How to complete this task:
Look through the records and copy each line with the string "message" in it.

Data to use:

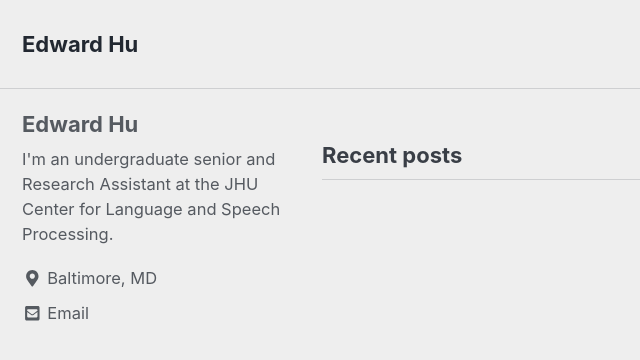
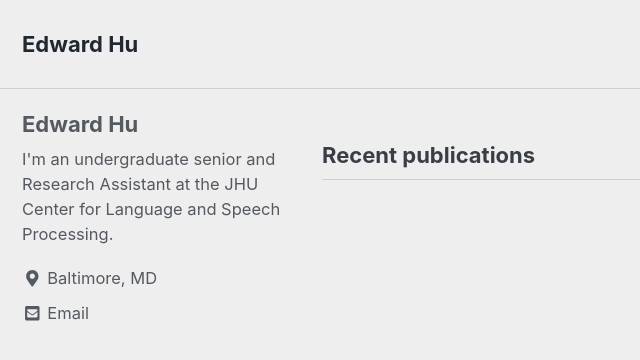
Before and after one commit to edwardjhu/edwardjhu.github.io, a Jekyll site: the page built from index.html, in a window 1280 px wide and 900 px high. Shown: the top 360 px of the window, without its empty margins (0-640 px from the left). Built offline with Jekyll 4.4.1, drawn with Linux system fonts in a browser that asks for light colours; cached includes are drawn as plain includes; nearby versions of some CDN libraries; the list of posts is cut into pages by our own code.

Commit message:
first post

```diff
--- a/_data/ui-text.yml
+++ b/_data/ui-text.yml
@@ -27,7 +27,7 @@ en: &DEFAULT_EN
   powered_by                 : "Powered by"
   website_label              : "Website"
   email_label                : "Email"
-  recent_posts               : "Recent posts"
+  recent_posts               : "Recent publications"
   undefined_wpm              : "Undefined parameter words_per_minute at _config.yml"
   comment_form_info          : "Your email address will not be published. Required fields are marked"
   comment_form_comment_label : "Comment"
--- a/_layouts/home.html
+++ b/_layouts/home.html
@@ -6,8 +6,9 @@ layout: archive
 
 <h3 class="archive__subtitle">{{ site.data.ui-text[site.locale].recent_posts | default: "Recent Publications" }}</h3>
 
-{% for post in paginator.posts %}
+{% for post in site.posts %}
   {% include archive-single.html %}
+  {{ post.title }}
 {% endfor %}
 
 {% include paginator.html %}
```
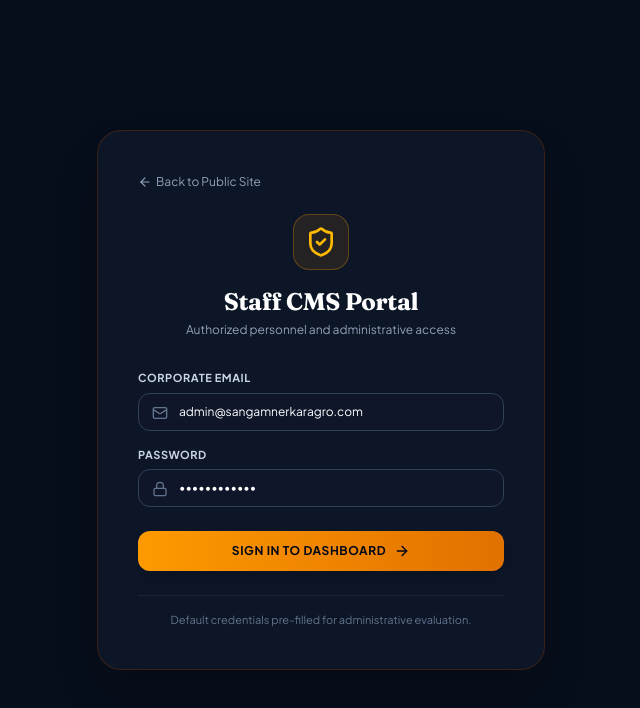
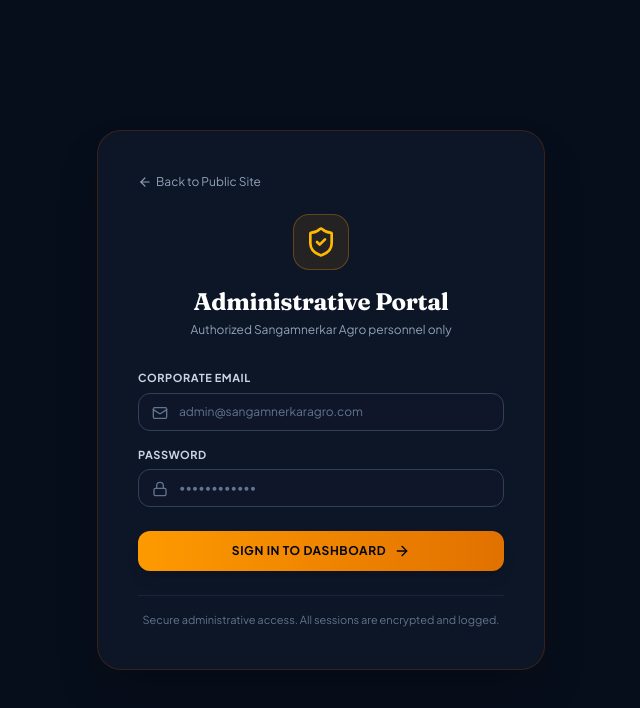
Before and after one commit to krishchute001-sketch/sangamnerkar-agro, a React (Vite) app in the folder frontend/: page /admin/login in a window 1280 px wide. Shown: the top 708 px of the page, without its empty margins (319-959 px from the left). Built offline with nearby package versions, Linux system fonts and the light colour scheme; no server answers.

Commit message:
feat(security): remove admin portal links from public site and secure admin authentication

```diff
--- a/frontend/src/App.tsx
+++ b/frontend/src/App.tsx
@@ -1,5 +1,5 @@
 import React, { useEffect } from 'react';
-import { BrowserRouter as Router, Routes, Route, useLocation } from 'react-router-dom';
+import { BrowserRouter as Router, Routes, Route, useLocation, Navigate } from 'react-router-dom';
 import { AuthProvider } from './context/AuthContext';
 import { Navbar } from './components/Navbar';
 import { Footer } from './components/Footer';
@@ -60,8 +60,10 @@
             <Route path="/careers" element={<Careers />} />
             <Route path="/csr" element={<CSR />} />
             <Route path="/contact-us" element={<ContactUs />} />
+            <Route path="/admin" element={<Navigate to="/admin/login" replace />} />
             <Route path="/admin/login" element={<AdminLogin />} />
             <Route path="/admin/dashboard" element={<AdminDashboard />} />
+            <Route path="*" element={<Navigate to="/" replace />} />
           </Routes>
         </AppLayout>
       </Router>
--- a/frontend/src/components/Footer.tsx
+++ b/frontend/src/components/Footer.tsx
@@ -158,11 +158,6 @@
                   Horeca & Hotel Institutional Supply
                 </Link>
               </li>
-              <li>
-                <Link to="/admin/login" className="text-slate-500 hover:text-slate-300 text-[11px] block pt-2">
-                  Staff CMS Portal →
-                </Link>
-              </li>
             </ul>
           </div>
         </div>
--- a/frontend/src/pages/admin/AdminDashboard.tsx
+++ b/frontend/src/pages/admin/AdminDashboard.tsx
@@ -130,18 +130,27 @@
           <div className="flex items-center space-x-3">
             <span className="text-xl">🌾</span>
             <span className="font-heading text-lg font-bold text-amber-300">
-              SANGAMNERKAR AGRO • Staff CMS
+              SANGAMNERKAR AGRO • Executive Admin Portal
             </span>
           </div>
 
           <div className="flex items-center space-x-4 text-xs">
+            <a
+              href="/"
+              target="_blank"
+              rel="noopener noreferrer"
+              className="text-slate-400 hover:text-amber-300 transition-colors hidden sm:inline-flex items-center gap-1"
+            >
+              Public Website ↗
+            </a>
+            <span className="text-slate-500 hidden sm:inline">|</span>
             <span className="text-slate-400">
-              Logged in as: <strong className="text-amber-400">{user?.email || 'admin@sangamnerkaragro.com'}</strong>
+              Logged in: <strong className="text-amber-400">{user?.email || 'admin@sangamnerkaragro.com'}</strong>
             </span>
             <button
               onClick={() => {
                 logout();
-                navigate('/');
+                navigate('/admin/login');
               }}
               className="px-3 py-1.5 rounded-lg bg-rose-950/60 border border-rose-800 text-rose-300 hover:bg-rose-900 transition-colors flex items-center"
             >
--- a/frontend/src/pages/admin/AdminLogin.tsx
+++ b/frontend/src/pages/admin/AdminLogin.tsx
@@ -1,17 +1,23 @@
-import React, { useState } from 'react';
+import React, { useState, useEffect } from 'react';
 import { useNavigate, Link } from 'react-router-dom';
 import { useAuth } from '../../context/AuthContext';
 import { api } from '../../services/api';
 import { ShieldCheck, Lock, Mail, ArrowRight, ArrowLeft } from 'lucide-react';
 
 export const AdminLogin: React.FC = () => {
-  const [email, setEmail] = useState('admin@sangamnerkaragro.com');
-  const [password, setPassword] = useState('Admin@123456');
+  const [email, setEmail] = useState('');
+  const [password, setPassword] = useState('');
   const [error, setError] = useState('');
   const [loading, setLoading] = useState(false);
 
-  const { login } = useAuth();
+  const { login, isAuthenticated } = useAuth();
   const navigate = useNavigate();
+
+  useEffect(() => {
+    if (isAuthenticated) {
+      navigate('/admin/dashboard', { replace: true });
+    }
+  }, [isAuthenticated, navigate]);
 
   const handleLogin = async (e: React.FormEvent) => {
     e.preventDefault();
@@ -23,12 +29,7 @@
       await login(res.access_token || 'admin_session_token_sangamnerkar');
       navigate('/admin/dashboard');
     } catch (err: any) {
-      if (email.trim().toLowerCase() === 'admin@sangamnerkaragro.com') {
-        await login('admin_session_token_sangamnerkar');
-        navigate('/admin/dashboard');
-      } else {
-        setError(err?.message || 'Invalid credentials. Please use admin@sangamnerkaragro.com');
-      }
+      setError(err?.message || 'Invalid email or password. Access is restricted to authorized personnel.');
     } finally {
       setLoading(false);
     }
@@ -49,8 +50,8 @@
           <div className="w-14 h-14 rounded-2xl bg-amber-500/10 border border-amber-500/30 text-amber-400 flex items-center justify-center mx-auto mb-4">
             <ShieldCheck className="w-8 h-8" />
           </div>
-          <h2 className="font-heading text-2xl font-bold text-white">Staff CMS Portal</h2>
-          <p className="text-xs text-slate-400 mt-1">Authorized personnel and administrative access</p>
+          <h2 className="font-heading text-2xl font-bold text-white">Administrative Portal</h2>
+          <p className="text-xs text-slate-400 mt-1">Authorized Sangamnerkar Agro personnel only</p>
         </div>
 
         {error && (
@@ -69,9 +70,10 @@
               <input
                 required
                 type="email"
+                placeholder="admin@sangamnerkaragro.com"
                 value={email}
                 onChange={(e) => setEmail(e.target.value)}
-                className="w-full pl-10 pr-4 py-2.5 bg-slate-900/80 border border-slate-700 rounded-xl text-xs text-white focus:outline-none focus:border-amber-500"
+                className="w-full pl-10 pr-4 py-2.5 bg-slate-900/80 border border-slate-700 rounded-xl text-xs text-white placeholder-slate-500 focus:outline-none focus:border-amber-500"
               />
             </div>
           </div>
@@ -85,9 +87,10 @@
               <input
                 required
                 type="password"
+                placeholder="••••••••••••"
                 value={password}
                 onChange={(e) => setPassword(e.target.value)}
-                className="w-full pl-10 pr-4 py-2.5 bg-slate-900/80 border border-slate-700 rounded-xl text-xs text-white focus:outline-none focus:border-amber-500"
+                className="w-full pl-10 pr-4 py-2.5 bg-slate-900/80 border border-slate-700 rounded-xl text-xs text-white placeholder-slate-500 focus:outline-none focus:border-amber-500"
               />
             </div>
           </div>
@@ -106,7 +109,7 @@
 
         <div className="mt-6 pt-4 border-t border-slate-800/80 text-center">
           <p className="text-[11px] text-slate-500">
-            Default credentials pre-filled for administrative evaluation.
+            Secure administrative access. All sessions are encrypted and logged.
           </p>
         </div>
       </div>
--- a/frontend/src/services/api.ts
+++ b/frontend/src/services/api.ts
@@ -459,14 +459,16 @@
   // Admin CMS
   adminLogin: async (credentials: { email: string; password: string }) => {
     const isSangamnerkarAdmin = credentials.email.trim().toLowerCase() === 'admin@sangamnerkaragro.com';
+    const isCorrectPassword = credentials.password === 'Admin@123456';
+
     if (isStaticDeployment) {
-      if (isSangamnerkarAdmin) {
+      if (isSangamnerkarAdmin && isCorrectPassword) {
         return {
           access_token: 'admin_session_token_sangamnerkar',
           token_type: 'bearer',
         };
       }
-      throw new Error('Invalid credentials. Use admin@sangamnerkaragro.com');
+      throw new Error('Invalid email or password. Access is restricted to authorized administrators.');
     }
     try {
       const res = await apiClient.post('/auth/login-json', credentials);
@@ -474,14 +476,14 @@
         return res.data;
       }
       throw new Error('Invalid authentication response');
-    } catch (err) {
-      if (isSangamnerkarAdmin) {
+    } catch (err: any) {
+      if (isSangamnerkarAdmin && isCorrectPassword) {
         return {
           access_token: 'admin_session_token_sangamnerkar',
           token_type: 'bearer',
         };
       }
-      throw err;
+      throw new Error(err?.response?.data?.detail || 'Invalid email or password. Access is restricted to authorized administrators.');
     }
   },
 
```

Task response:
Commit message:
Commit message:
-        setError(err?.message || 'Invalid credentials. Please use admin@sangamnerkaragro.com');
+      setError(err?.message || 'Invalid email or password. Access is restricted to authorized personnel.');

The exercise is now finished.